The Costa Rican Bishops' Conference lamented a ruling by the Constitutional Chamber of the nation's Supreme Court which mandated legal same-sex marriage in the country.
“In a democratic and pluralistic society like ours, legal recognition can be given to persons of the same sex that live together,” the bishops said. However, they continued, it would be “unjust if such recognition would claim to equate same sex unions with marriage.”
“Wanting to not discriminate against homosexual people does not authorize the State to confound the natural order of marriage and the family,” the bishops warned.
In a 6-1 vote on August 8, Chamber IV of the Costa Rican Supreme Court struck down a provision prohibiting marriage “between persons of the same sex” and gave the National Assembly 18 months to adopt legislation recognizing same-sex unions.
The decision was issued in response to a legal petition challenging the constitutionality of Article 14, Subsection 6 in the Code on the Family.
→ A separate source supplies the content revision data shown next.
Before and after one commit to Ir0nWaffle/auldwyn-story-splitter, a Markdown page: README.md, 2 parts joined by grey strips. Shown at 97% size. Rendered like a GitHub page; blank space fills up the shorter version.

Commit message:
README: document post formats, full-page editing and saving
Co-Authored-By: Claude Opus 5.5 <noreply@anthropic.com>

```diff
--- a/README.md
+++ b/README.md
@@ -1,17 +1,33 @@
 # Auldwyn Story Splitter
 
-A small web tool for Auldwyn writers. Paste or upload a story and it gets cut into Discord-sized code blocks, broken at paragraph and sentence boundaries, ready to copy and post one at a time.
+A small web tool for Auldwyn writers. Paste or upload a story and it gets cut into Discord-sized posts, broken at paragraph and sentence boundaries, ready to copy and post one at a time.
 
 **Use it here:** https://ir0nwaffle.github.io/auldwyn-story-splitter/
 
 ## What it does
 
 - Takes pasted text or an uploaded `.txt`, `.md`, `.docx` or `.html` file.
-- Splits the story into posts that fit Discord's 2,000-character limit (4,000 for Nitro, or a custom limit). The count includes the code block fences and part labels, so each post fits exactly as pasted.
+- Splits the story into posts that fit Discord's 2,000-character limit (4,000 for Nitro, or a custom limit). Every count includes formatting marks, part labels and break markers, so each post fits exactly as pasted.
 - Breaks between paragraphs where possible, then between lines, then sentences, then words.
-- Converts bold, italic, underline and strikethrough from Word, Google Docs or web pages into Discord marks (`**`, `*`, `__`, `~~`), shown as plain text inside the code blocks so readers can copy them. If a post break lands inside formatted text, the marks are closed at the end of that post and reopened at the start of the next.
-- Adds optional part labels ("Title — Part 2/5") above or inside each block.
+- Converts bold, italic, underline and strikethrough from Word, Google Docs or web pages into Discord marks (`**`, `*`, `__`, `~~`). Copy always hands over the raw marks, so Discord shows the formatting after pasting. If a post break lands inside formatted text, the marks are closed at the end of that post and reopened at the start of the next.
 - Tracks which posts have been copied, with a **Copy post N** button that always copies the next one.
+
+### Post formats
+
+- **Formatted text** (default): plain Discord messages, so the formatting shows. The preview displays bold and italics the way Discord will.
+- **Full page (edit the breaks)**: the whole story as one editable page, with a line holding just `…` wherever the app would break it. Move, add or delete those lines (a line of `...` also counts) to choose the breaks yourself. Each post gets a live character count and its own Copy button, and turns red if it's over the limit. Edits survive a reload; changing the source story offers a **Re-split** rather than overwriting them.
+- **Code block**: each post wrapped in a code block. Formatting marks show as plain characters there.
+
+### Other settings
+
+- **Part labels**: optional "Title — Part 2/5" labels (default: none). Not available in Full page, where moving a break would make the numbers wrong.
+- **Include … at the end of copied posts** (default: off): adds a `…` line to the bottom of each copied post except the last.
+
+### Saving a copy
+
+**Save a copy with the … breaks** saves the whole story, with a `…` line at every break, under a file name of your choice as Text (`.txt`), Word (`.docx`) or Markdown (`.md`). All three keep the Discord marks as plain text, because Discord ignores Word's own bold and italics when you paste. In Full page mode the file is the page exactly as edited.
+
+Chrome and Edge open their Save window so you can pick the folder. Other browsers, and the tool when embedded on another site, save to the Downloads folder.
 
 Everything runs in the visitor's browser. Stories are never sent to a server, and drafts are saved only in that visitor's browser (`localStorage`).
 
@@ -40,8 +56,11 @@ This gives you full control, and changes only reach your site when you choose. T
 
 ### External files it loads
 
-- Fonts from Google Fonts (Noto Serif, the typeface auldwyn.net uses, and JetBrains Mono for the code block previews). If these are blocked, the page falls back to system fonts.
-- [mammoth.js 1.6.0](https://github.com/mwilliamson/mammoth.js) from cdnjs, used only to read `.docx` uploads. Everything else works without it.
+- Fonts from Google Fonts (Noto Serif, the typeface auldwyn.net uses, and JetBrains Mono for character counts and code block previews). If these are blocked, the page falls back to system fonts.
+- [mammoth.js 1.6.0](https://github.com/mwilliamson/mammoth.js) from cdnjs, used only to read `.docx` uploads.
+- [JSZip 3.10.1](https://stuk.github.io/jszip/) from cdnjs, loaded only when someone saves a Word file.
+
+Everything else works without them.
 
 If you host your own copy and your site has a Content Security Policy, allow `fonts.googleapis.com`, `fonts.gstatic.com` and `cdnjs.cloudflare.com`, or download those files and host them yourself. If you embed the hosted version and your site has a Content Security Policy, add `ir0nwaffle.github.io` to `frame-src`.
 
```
The legal challenge was filed by the former president of the Diversity Movement, Marco Castillo, and by the lesbian couple Laura Flores-Eztrada Pimentel and Jazmín Elizondo.
“We reiterate our respect for the Costa Rican legal order, but we deplore that the Constitutional Chamber did not dismiss the petition…thus calling into question the origin and natural function of the family,” the bishops' conference said in an Aug. 9 statement.
The Costa Rican bishops' conference recalled the words of Pope Francis, who said in his apostolic exhortation Amoris Laetitia, “Same sex unions may not simply be equated with marriage. No union that is temporary or closed to the transmission of life can ensure the future of society.”
“No one can think that the weakening of the family as that natural society founded on marriage will prove beneficial to society as a whole. The contrary is true: it poses a threat to the mature growth of individuals, the cultivation of community values and the moral progress of cities and countries,” the pope said in that document.
In their statement, the bishops noted that “the Church maintains her conviction that the family continues to be, and always will be, the basic cell of society because in it the future citizens of all of society are procreated and brought up.”
“The family possesses a specific and original social dimension as a primary place of interpersonal relationships, the primary and vital cell of society: it is a natural institution, the foundation of people's lives and the prototype of every social organization,” they stated.
Therefore, the bishops concluded, “it is clear in the natural order of things, that family, the basic cell of society, is founded on monogamous and heterosexual marriage from whose conjugal love are generated children, and therefore deserves the protection of the State.”